Olexander Scherba, former Ukrainian ambassador to Austria and now chief adviser to the CEO of Ukraine's state Naftogaz, advocated for stronger action -- a full embargo on Russian oil and gas by the EU and the imposition of secondary sanctions against exports by the US.

"Everything that hurts [Russian President Vladimir] Putin and limits these numbers that are still unfortunately soaring of Russian revenues from oil and gas trade should be used," Scherba said. "For us, it's a simple answer, probably not as simple for the US."

Recognizing that the EU is not in a position to immediately turn away from Russian oil and gas, he supported a transfer cap until a full embargo is feasible.

A transfer cap, he said, would allow Russian oil and gas to continue to flow to the EU, paid for at the contract price, but with banks and offtakers transferring only a fraction of the fuel's costs to Russia, with the majority held in escrow accounts. He said this would hurt Russia while easing pressure on the global oil markets.

Assumptions

Richard Morningstar, former US ambassador to the EU and to Azerbaijan and founding chairman of the Global Energy Center at the Atlantic Council, questioned whether Russia "would play that game," when it came to either the transfer cap or import tariff, and raised implementation and enforcement questions.

Looking particularly at the tariff idea, he said it assumes that Russia would consider the complete loss of revenue from the West to be too great and would accept the tariff situation and discount prices accordingly.
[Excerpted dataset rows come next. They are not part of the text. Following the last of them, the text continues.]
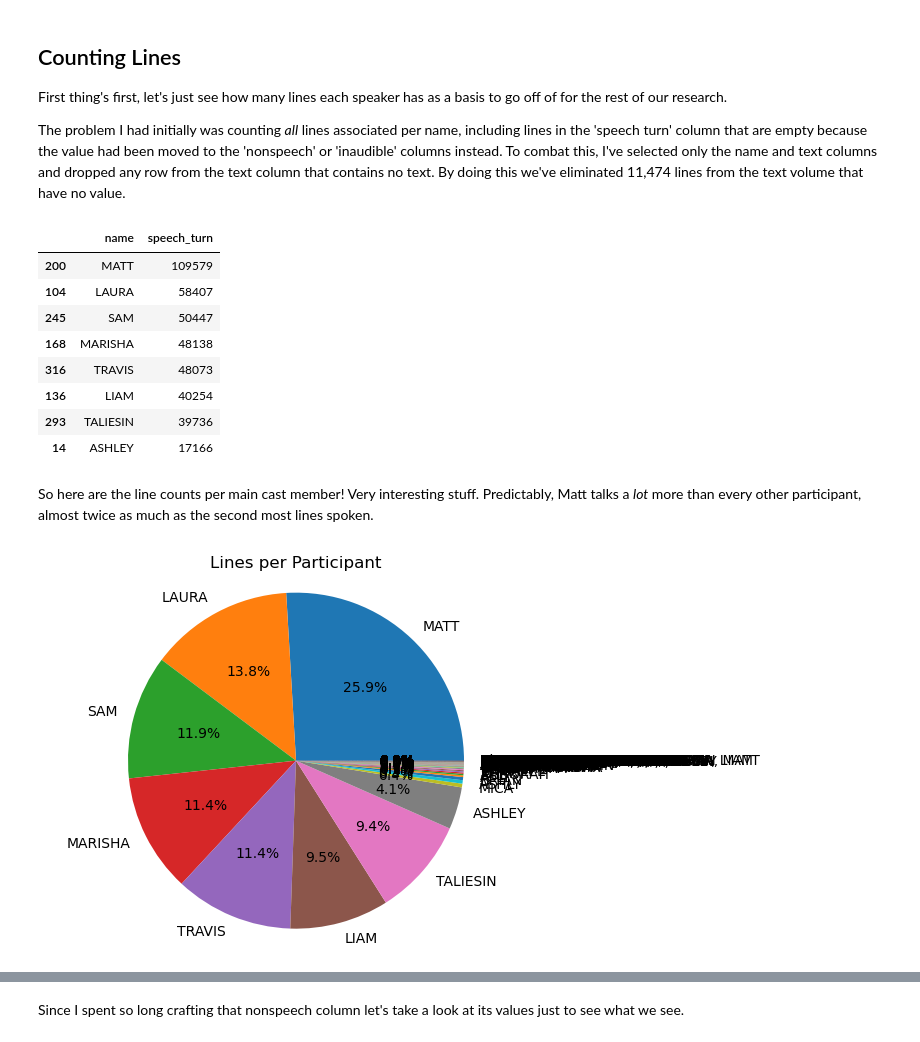
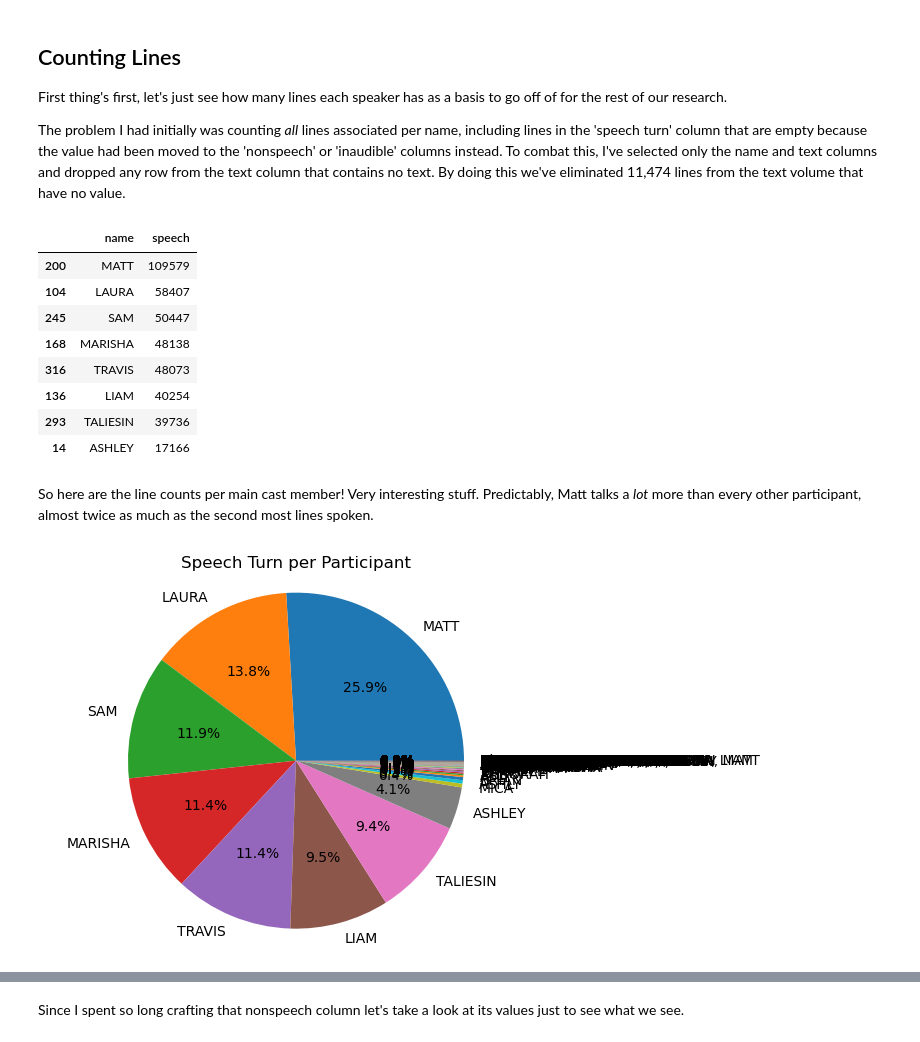
Before and after one commit to Data-Science-for-Linguists-2025/Critical-Role-Analysis, a Jupyter notebook: notebooks/cr_analysis.ipynb, the cells around one changed output, grey strips where cells are left out. Saved outputs shown, nothing was run; the diff lists cells and outputs as text; code cells hidden in the pictures.

```diff
--- a/notebooks/cr_analysis.ipynb
+++ b/notebooks/cr_analysis.ipynb
@@ -10,7 +9,7 @@ import seaborn as sns
 # %%
 cr_df = pd.read_pickle('../pickle_jar/CritRole_split.pkl')
 cr_df['text'] = cr_df['text'].str.replace(r'♫', r'', regex=True).astype('str')
-cr_df = cr_df.rename(columns={'text': 'speech_turn'})
+cr_df = cr_df.rename(columns={'text': 'speech', 'index': 'speech_turn'})
 cr_df=cr_df.drop(321664) #another full produced song (not them singing at the table) skewing the sent length data badly
 cr_df=cr_df.drop(78020)  #a badly coded line (spit out some meta info it looks like) skewing word len data
 cr_df
@@ -63,15 +76,15 @@ First thing's first, let's just see how many lines each speaker has as a basis t
 
 The problem I had initially was counting *all* lines associated per name, including lines in the 'speech turn' column that are empty because the value had been moved to the 'nonspeech' or 'inaudible' columns instead. To combat this, I've selected only the name and text columns and dropped any row from the text column that contains no text. By doing this we've eliminated 11,474 lines from the text volume that have no value.
 # %%
-lcount = cr_df[['name', 'speech_turn']].copy() #copy just these two cols over for now
-lcount = lcount[lcount['speech_turn'] != '']  #drop any rows without any value
+lcount = cr_df[['name', 'speech']].copy() #copy just these two cols over for now
+lcount = lcount[lcount['speech'] != '']  #drop any rows with no value
 # %%
-spcount = pd.DataFrame(lcount.groupby(['name'])['speech_turn'].count())
+spcount = pd.DataFrame(lcount.groupby(['name'])['speech'].count()) #speech count
 spcount = spcount.reset_index()
-spcount = spcount.sort_values('speech_turn', ascending=False)
+spcount = spcount.sort_values('speech', ascending=False)
 spcount.head(n=8)
 # %% [output]
-|  | name | speech_turn |
+|  | name | speech |
 | 200 | MATT | 109579 |
 | 104 | LAURA | 58407 |
 | 245 | SAM | 50447 |
@@ -83,12 +96,12 @@ spcount.head(n=8)
 # %% [markdown]
 So here are the line counts per main cast member! Very interesting stuff. Predictably, Matt talks a *lot* more than every other participant, almost twice as much as the second most lines spoken.
 # %%
-plt.pie(spcount['speech_turn'], labels=spcount['name'], autopct='%1.1f%%')
+plt.pie(spcount['speech'], labels=spcount['name'], autopct='%1.1f%%')
 plt.axis('equal')
-plt.title('Lines per Participant')
+plt.title('Speech Turn per Participant')
 plt.show()
 # %% [output]
-[figure, old version]
+[figure, new version]
 # %% [markdown]
 ## Exploring Results
 
```
Also changed, not shown: parts of 136 cells of this notebook.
It further assumes, he said, that Russia would conclude that potential revenue from China, India and others would not sufficiently come close to substituting what it would lose from the West.

Chow acknowledged that his proposal counts on "Russia being somewhat sensible economically because they need the revenue and they don't want to do permanent damage to their petroleum industry."

He pointed to the long-term financial impact of leaving barrels in the ground and the technical challenges as it would degrade the pressure of the reservoirs. If Russia were to allow production, currently around 11 million b/d, to drop to 7 million b/d or lower, that could damage the ultimate recoverability of its oil reserves, Chow said.

Smarter oil sanctions

"No secondary sanctions will be needed against the likes of India, China, Turkey, since the objective is no longer to stop all Russian oil exports, which would severely damage the global economy and strain alliance unity in supporting Ukraine, but the objective would be instead to deprive the Russian government of economic rent from oil exports as much as possible," Chow continued.

"I really hope that by the time of the G7 and NATO summits at the end of this month, we and our allies will design more effective or smarter oil sanctions rather than risk the sanctions regime unraveling," he added.

Erik Woodhouse, deputy assistant secretary for the Division for Counter Threat Finance and Sanctions at the State Department, said he expected to see sustained efforts to reduce revenue to Russia from energy sales, but because "energy is a sensitive issue ... globally ... that's something that we're going to have to work on over time."

"It's undeniable" that sanctions are having an impact, and the US will continue to maintain and expand pressure on Russia through sanctions and a full array of other diplomatic tools, said the deputy assistant secretary for counter threat finance and sanctions. "In the end, [Putin and Russia] are going to have to make a decision as to how much economic pain and isolation they're willing to endure on this front."